Mt. Pleasant City Commission Adopts Resolution in Support of the Michigan Department of Health and Human Services Emergency Order Regarding Face Masks

On October 12, 2020 the Mt. Pleasant City Commission adopted a resolution in support of the Michigan Department of Health and Human Services Emergency Order regarding the wearing of face masks due to the novel coronavirus (COVID-19). This new virus strain is an easily transferable respiratory disease that can result in serious illness or death and it is caused by a new strain of virus that has not previously been identified in humans and can easily spread from person to person.

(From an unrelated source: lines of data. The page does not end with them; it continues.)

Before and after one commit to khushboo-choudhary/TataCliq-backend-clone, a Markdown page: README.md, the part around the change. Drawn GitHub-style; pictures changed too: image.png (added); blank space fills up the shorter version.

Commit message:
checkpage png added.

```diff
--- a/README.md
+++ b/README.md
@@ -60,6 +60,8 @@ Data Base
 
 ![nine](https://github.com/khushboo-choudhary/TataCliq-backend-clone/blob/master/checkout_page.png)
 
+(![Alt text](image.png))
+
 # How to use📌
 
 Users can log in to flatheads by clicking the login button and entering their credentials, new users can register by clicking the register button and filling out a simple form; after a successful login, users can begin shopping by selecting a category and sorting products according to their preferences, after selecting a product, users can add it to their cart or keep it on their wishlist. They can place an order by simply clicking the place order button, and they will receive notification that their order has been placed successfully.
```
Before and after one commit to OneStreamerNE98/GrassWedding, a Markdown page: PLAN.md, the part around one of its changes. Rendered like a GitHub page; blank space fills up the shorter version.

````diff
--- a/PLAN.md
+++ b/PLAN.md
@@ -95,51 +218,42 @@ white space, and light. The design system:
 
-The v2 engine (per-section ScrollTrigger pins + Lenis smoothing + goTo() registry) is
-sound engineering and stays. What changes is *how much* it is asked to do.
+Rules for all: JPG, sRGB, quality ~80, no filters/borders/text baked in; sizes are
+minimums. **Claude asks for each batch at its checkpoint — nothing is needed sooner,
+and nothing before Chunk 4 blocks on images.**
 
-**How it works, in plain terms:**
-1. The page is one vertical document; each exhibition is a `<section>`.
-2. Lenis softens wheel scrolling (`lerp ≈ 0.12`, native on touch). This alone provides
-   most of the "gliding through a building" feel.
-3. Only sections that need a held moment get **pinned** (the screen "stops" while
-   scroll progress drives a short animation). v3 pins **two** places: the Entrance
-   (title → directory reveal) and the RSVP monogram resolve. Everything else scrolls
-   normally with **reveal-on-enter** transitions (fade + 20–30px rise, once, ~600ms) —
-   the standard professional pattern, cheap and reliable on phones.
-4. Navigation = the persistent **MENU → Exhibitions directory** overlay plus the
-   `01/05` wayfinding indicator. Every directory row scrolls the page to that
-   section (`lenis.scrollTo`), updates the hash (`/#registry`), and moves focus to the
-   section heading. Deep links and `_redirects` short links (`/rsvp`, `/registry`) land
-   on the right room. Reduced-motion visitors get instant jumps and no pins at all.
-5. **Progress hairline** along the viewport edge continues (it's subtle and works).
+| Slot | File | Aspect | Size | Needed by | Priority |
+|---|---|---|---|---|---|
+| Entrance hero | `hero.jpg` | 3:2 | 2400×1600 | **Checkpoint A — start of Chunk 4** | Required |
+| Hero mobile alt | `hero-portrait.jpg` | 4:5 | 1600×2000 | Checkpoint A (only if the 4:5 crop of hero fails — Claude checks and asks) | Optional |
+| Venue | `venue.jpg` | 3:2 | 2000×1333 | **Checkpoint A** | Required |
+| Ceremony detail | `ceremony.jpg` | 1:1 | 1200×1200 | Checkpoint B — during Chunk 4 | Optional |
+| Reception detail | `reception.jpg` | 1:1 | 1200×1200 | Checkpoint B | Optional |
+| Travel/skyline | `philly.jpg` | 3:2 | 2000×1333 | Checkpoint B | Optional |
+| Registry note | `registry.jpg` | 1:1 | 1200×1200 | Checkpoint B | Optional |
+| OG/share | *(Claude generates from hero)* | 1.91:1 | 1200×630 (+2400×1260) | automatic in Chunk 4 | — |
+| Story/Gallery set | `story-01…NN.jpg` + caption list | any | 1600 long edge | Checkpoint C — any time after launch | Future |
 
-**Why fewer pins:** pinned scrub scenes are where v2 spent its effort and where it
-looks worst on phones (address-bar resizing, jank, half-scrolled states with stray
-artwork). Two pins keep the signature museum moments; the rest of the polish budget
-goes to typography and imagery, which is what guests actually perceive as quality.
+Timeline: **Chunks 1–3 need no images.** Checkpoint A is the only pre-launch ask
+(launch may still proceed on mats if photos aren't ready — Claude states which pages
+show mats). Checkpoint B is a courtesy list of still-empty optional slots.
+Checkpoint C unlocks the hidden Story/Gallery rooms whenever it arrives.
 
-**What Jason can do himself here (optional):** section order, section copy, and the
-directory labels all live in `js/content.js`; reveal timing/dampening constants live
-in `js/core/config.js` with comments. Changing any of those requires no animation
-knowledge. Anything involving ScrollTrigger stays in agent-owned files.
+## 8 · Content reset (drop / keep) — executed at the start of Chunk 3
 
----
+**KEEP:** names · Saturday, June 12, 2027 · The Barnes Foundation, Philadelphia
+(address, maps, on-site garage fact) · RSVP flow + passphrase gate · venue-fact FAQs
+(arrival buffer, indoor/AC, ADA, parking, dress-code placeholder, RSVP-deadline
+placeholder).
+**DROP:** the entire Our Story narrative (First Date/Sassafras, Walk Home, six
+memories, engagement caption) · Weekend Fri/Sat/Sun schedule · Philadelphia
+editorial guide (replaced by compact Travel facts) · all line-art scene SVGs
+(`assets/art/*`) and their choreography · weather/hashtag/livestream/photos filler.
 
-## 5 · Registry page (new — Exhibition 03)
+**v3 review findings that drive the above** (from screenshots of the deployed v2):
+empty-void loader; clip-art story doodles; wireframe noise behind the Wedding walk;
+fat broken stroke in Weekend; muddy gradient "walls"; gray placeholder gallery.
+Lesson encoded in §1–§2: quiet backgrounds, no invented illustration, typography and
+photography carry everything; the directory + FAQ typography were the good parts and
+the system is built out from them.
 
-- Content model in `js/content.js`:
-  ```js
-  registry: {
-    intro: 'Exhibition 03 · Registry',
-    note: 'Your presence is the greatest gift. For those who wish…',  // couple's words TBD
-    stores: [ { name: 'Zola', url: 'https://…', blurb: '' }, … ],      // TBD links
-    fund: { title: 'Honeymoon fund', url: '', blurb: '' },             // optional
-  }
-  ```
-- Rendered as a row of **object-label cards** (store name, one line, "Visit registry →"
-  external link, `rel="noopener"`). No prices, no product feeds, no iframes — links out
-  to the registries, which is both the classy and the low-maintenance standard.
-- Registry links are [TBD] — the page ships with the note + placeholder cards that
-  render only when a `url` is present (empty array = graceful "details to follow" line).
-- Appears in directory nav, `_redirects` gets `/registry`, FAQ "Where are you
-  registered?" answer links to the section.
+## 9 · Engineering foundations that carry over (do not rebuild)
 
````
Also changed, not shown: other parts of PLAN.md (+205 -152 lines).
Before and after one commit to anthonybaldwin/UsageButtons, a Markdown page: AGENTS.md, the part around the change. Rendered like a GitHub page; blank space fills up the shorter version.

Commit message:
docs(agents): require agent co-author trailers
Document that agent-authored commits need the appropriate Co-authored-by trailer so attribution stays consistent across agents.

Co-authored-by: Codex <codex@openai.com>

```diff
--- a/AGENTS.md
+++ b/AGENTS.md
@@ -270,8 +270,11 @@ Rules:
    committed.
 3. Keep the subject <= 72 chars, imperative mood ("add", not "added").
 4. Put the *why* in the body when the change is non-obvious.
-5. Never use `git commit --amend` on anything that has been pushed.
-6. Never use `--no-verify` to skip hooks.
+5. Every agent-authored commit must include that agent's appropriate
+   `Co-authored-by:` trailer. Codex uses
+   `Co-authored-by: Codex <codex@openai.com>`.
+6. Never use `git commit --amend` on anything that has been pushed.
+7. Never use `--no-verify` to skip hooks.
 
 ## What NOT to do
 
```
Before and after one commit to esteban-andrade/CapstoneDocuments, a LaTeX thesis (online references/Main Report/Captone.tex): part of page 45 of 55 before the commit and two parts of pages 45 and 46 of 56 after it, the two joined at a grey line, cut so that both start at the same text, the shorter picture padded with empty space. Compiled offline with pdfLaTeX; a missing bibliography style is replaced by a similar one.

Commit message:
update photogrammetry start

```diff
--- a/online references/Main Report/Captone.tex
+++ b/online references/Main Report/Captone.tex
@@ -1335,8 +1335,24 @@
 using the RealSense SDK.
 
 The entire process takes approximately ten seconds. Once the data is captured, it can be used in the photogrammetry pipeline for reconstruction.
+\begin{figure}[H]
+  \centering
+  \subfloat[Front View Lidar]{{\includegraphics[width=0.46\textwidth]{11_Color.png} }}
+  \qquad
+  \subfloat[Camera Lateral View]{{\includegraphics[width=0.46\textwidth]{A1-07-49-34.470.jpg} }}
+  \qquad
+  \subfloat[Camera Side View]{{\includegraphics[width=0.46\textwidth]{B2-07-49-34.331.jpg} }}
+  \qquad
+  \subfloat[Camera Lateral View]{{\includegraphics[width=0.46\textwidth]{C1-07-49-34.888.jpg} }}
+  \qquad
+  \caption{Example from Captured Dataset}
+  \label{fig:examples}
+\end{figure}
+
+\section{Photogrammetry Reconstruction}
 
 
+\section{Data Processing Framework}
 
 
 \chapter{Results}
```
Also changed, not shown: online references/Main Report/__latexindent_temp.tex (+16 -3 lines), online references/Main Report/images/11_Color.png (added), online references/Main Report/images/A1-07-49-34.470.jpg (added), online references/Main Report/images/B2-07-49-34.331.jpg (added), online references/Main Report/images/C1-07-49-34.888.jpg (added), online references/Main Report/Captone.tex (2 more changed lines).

There has recently been an increase in confirmed COVID-19 cases in Isabella County. 


WHEREAS, the novel coronavirus (COVID-19) is a respiratory disease that can result in serious illness or death and it is caused by a new strain of virus that has not previously been identified in humans and can easily spread from person to person; and

WHEREAS, Michigan Department of Health and Human Services Director Robert Gordon has issued an emergency order to slow the spread of the virus including, but not limited to, requiring face coverings in public places and in certain instances outdoors; and

WHEREAS, the Centers for Disease Control and Prevention (CDC) has issued guidance to the public and employers to slow the spread of the virus including, but not limited to, encouraging individuals to wear face coverings and practice social distancing; and

WHEREAS, there have been 677 confirmed cases within Isabella County as of October 5, 2020; and WHEREAS, the City Commission recognizes the importance and effectiveness of face coverings in helping to slow the spread of the virus; and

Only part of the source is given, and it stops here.